I admit that I’ve kind of been avoiding this one. This movie and I have circled each other awkwardly at several film festivals. I’d heard the buzz, sure, but couldn’t repeat it. I mean, just look at that aggressively confrontational title. It makes me uncomfortable. Understand that’s not a criticism; I believe it is intentional, and I admire that, forcing us to sit with this glaring four-letter message of hate, a word used by white faces to make others feel small and less than.
Gook is a movie shot in glaring black and white about the tensions between Korean Americans and African Americans during the Rodney King riots. Eli (Justin Chon) and Daniel (David So) are Korean-American brothers struggling to keep their late father’s shoe store afloat even though its location in a predominantly poor and African-American neighbourhood is less than ideal. On this particular day, as the whole city awaits the King verdict, they get a visitor at the store. Kamilla (Simone Baker) is an unlikely friend and ally, being an African-American 11 year old girl, and yet she just won’t stay away, even though she should be in school, and she’s been expressly forbidden by her older brother, Keith (Curtiss Cook Jr.).

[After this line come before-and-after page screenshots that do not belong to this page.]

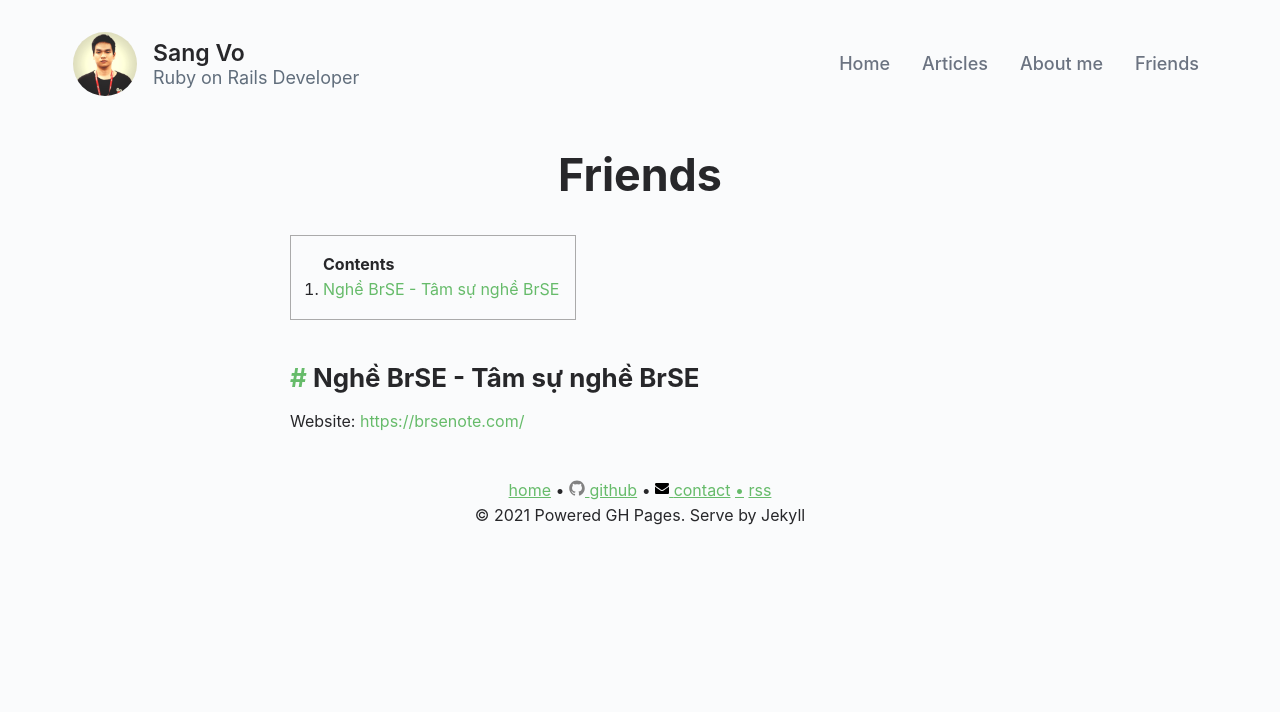
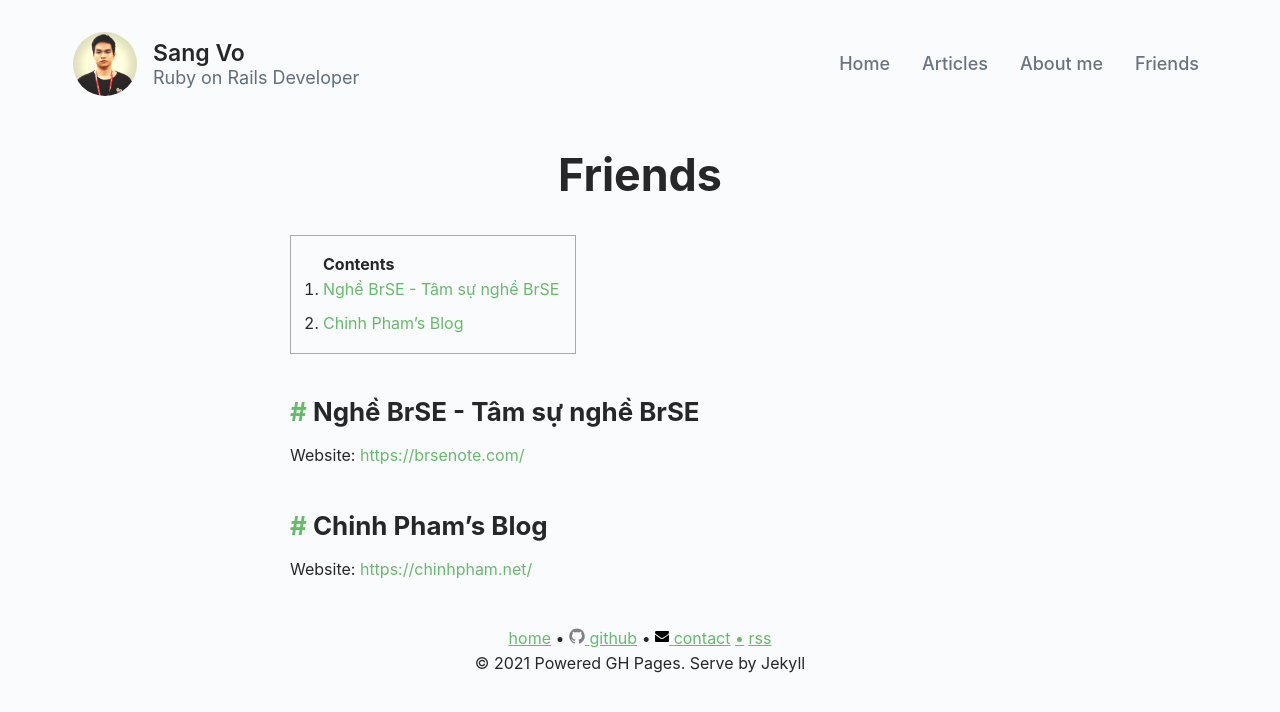
Before and after one commit to sangvo/myblog, a Jekyll site: the page built from _pages/friends.md, in a window 1280 px wide. Shown: the top 712 px of the page. Built offline with Jekyll 4.4.1, drawn with Linux system fonts in a browser that asks for light colours.

Commit message:
Add friend blog

```diff
--- a/_pages/friends.md
+++ b/_pages/friends.md
@@ -6,3 +6,6 @@ permalink: /friends/
 
 ## Nghề BrSE - Tâm sự nghề BrSE
 Website: [https://brsenote.com/](https://brsenote.com/)
+
+## Chinh Pham's Blog
+Website: [https://chinhpham.net/](https://chinhpham.net/)
```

Aside from starring, Justin Chon wrote and directed as well, and you can immediately tell how many intimately personal details he’s incorporated. His choice to shoot in black and white only emphasizes the deeply emotional script, and allows simple but striking cinematography to transport. Rationally, I know the film wasn’t perfect, and there are even a couple of details I could nit-pick, but emotionally I felt hypnotized. I couldn’t take my eyes off the lovely Ms. Baker, which Chon must have known since he generously gives her top billing.There’s so much to praise here it almost has me tongue-tied, and I suppose I’d rather not give too much away. Gook is dense with beautiful observations and strong dialogue and aching insight.
Although I’ve always known that gook is an ugly word, an angry slur, I’m ashamed that it wasn’t until this film that I learned that it’s actually the Korean word (guk) that simply means country. Hanguk is Korea; Miguk is America. Americans took this word full of pride and used it against them during the war because it’s easier to kill ‘gooks’ than to kill people. Gook is a powerful reminder that America has oppressed basically every minority during its nearly 242 years. And yet the immigrants still come – to the land of freedom, wealth, and opportunity. And maybe someday, with their help, even equality.